Aim of the exercise:
Output every record below exactly as it appears.

Material shown:
◇ ◇ ◇ ◇

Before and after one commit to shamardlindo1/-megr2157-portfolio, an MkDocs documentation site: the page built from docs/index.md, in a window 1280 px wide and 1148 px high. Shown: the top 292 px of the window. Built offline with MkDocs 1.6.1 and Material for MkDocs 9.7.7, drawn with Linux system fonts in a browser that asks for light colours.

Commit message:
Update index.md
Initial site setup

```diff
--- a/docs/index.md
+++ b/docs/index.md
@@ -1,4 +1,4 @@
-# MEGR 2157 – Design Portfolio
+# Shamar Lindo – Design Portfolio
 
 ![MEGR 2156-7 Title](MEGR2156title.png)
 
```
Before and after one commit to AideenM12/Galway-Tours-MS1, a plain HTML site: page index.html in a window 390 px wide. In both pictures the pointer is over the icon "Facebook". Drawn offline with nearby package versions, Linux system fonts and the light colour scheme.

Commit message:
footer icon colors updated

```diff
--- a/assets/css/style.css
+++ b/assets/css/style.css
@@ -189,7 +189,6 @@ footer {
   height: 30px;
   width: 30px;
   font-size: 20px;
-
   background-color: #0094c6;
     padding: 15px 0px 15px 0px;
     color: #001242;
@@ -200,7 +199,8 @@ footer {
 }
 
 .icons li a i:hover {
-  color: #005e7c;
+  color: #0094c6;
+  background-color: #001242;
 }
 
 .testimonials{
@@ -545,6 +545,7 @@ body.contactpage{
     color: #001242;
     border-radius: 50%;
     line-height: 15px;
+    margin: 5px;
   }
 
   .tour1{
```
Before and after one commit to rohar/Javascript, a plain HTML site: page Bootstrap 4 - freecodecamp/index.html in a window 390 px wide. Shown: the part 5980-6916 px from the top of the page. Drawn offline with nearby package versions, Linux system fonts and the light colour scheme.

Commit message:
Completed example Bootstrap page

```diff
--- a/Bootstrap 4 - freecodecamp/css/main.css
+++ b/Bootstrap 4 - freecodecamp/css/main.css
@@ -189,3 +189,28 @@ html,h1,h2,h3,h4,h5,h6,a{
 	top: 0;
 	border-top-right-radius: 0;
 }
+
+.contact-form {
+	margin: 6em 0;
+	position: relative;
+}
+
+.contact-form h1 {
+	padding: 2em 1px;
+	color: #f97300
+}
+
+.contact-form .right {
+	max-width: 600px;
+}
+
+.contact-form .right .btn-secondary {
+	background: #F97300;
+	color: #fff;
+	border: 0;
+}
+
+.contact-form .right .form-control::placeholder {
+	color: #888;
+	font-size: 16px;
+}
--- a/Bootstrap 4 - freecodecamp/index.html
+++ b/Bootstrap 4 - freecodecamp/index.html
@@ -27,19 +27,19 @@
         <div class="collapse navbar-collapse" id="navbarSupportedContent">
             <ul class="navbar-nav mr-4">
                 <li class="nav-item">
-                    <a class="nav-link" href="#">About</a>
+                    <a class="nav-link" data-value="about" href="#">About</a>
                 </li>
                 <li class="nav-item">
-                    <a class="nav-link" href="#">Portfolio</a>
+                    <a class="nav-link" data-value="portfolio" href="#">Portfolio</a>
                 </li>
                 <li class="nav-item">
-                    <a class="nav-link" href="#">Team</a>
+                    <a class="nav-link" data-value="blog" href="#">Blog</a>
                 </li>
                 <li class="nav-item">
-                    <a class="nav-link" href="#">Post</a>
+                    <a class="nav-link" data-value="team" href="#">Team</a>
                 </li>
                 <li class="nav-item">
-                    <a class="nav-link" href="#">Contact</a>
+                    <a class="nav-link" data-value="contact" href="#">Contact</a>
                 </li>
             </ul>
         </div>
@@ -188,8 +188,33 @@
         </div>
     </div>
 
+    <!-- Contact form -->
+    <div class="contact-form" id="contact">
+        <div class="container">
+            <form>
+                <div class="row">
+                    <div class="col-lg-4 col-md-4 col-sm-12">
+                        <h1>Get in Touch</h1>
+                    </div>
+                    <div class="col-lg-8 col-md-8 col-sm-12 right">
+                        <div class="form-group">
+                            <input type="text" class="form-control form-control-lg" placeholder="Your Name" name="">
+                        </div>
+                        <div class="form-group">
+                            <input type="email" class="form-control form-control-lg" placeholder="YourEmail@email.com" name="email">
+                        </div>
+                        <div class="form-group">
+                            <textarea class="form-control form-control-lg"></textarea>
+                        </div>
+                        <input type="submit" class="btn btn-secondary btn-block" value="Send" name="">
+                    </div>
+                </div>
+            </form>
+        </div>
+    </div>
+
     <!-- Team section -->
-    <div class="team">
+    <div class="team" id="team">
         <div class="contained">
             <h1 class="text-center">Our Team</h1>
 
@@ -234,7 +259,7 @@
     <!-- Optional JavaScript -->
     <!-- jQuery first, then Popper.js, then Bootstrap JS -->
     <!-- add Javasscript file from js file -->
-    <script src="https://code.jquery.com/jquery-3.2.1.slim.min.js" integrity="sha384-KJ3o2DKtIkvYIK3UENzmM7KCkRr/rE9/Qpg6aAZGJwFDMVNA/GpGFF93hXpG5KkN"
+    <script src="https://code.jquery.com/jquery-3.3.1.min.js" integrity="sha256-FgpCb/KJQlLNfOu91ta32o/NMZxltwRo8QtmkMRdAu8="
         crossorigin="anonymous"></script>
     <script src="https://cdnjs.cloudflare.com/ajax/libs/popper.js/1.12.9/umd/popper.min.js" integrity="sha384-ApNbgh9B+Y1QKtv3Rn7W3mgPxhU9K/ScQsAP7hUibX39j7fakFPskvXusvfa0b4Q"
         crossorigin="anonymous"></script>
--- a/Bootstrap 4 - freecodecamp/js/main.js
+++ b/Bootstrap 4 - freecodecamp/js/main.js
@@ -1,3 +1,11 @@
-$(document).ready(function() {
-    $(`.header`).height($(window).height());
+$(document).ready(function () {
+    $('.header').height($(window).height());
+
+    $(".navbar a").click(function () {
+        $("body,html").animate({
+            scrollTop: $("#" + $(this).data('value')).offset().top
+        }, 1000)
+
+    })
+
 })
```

◇ ◇ ◇ ◇

Solution for this problem:
Before and after one commit to shamardlindo1/-megr2157-portfolio, an MkDocs documentation site: the page built from docs/index.md, in a window 1280 px wide and 1148 px high. Shown: the top 292 px of the window. Built offline with MkDocs 1.6.1 and Material for MkDocs 9.7.7, drawn with Linux system fonts in a browser that asks for light colours.

Commit message:
Update index.md
Initial site setup

```diff
--- a/docs/index.md
+++ b/docs/index.md
@@ -1,4 +1,4 @@
-# MEGR 2157 – Design Portfolio
+# Shamar Lindo – Design Portfolio
 
 ![MEGR 2156-7 Title](MEGR2156title.png)
 
```
Before and after one commit to AideenM12/Galway-Tours-MS1, a plain HTML site: page index.html in a window 390 px wide. In both pictures the pointer is over the icon "Facebook". Drawn offline with nearby package versions, Linux system fonts and the light colour scheme.

Commit message:
footer icon colors updated

```diff
--- a/assets/css/style.css
+++ b/assets/css/style.css
@@ -189,7 +189,6 @@ footer {
   height: 30px;
   width: 30px;
   font-size: 20px;
-
   background-color: #0094c6;
     padding: 15px 0px 15px 0px;
     color: #001242;
@@ -200,7 +199,8 @@ footer {
 }
 
 .icons li a i:hover {
-  color: #005e7c;
+  color: #0094c6;
+  background-color: #001242;
 }
 
 .testimonials{
@@ -545,6 +545,7 @@ body.contactpage{
     color: #001242;
     border-radius: 50%;
     line-height: 15px;
+    margin: 5px;
   }
 
   .tour1{
```
Before and after one commit to rohar/Javascript, a plain HTML site: page Bootstrap 4 - freecodecamp/index.html in a window 390 px wide. Shown: the part 5980-6916 px from the top of the page. Drawn offline with nearby package versions, Linux system fonts and the light colour scheme.

Commit message:
Completed example Bootstrap page

```diff
--- a/Bootstrap 4 - freecodecamp/css/main.css
+++ b/Bootstrap 4 - freecodecamp/css/main.css
@@ -189,3 +189,28 @@ html,h1,h2,h3,h4,h5,h6,a{
 	top: 0;
 	border-top-right-radius: 0;
 }
+
+.contact-form {
+	margin: 6em 0;
+	position: relative;
+}
+
+.contact-form h1 {
+	padding: 2em 1px;
+	color: #f97300
+}
+
+.contact-form .right {
+	max-width: 600px;
+}
+
+.contact-form .right .btn-secondary {
+	background: #F97300;
+	color: #fff;
+	border: 0;
+}
+
+.contact-form .right .form-control::placeholder {
+	color: #888;
+	font-size: 16px;
+}
--- a/Bootstrap 4 - freecodecamp/index.html
+++ b/Bootstrap 4 - freecodecamp/index.html
@@ -27,19 +27,19 @@
         <div class="collapse navbar-collapse" id="navbarSupportedContent">
             <ul class="navbar-nav mr-4">
                 <li class="nav-item">
-                    <a class="nav-link" href="#">About</a>
+                    <a class="nav-link" data-value="about" href="#">About</a>
                 </li>
                 <li class="nav-item">
-                    <a class="nav-link" href="#">Portfolio</a>
+                    <a class="nav-link" data-value="portfolio" href="#">Portfolio</a>
                 </li>
                 <li class="nav-item">
-                    <a class="nav-link" href="#">Team</a>
+                    <a class="nav-link" data-value="blog" href="#">Blog</a>
                 </li>
                 <li class="nav-item">
-                    <a class="nav-link" href="#">Post</a>
+                    <a class="nav-link" data-value="team" href="#">Team</a>
                 </li>
                 <li class="nav-item">
-                    <a class="nav-link" href="#">Contact</a>
+                    <a class="nav-link" data-value="contact" href="#">Contact</a>
                 </li>
             </ul>
         </div>
@@ -188,8 +188,33 @@
         </div>
     </div>
 
+    <!-- Contact form -->
+    <div class="contact-form" id="contact">
+        <div class="container">
+            <form>
+                <div class="row">
+                    <div class="col-lg-4 col-md-4 col-sm-12">
+                        <h1>Get in Touch</h1>
+                    </div>
+                    <div class="col-lg-8 col-md-8 col-sm-12 right">
+                        <div class="form-group">
+                            <input type="text" class="form-control form-control-lg" placeholder="Your Name" name="">
+                        </div>
+                        <div class="form-group">
+                            <input type="email" class="form-control form-control-lg" placeholder="YourEmail@email.com" name="email">
+                        </div>
+                        <div class="form-group">
+                            <textarea class="form-control form-control-lg"></textarea>
+                        </div>
+                        <input type="submit" class="btn btn-secondary btn-block" value="Send" name="">
+                    </div>
+                </div>
+            </form>
+        </div>
+    </div>
+
     <!-- Team section -->
-    <div class="team">
+    <div class="team" id="team">
         <div class="contained">
             <h1 class="text-center">Our Team</h1>
 
@@ -234,7 +259,7 @@
     <!-- Optional JavaScript -->
     <!-- jQuery first, then Popper.js, then Bootstrap JS -->
     <!-- add Javasscript file from js file -->
-    <script src="https://code.jquery.com/jquery-3.2.1.slim.min.js" integrity="sha384-KJ3o2DKtIkvYIK3UENzmM7KCkRr/rE9/Qpg6aAZGJwFDMVNA/GpGFF93hXpG5KkN"
+    <script src="https://code.jquery.com/jquery-3.3.1.min.js" integrity="sha256-FgpCb/KJQlLNfOu91ta32o/NMZxltwRo8QtmkMRdAu8="
         crossorigin="anonymous"></script>
     <script src="https://cdnjs.cloudflare.com/ajax/libs/popper.js/1.12.9/umd/popper.min.js" integrity="sha384-ApNbgh9B+Y1QKtv3Rn7W3mgPxhU9K/ScQsAP7hUibX39j7fakFPskvXusvfa0b4Q"
         crossorigin="anonymous"></script>
--- a/Bootstrap 4 - freecodecamp/js/main.js
+++ b/Bootstrap 4 - freecodecamp/js/main.js
@@ -1,3 +1,11 @@
-$(document).ready(function() {
-    $(`.header`).height($(window).height());
+$(document).ready(function () {
+    $('.header').height($(window).height());
+
+    $(".navbar a").click(function () {
+        $("body,html").animate({
+            scrollTop: $("#" + $(this).data('value')).offset().top
+        }, 1000)
+
+    })
+
 })
```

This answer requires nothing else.